Entries taken from a collection:
Content starts
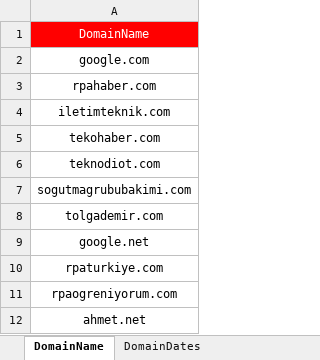
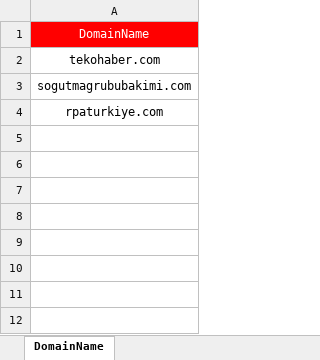
Before and after one commit to tolgademir/DomainWhoIs, an Excel workbook: files/DomainWhoIs.xlsx, sheet DomainName, drawn as a sheet; values as stored, in another font and other column widths than the file's, no borders; the diff names each change by its address in the sheet, - before the commit and + after, or states it on an @@ line.

```diff
--- a/files/DomainWhoIs.xlsx (sheet DomainName)
+++ b/files/DomainWhoIs.xlsx (sheet DomainName)
-sheet tab: DomainDates
-row 2: google.com
-row 3: rpahaber.com
-row 4: iletimteknik.com
-row 6: teknodiot.com
-row 8: tolgademir.com
-row 9: google.net
-row 11: rpaogreniyorum.com
-row 12: ahmet.net
```
Also changed, not shown: 16 other files.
Content ends
What to do: Return the data exactly. Pictures stay out.

Solution for this problem:
Before and after one commit to tolgademir/DomainWhoIs, an Excel workbook: files/DomainWhoIs.xlsx, sheet DomainName, drawn as a sheet; values as stored, in another font and other column widths than the file's, no borders; the diff names each change by its address in the sheet, - before the commit and + after, or states it on an @@ line.

```diff
--- a/files/DomainWhoIs.xlsx (sheet DomainName)
+++ b/files/DomainWhoIs.xlsx (sheet DomainName)
-sheet tab: DomainDates
-row 2: google.com
-row 3: rpahaber.com
-row 4: iletimteknik.com
-row 6: teknodiot.com
-row 8: tolgademir.com
-row 9: google.net
-row 11: rpaogreniyorum.com
-row 12: ahmet.net
```
Also changed, not shown: 16 other files.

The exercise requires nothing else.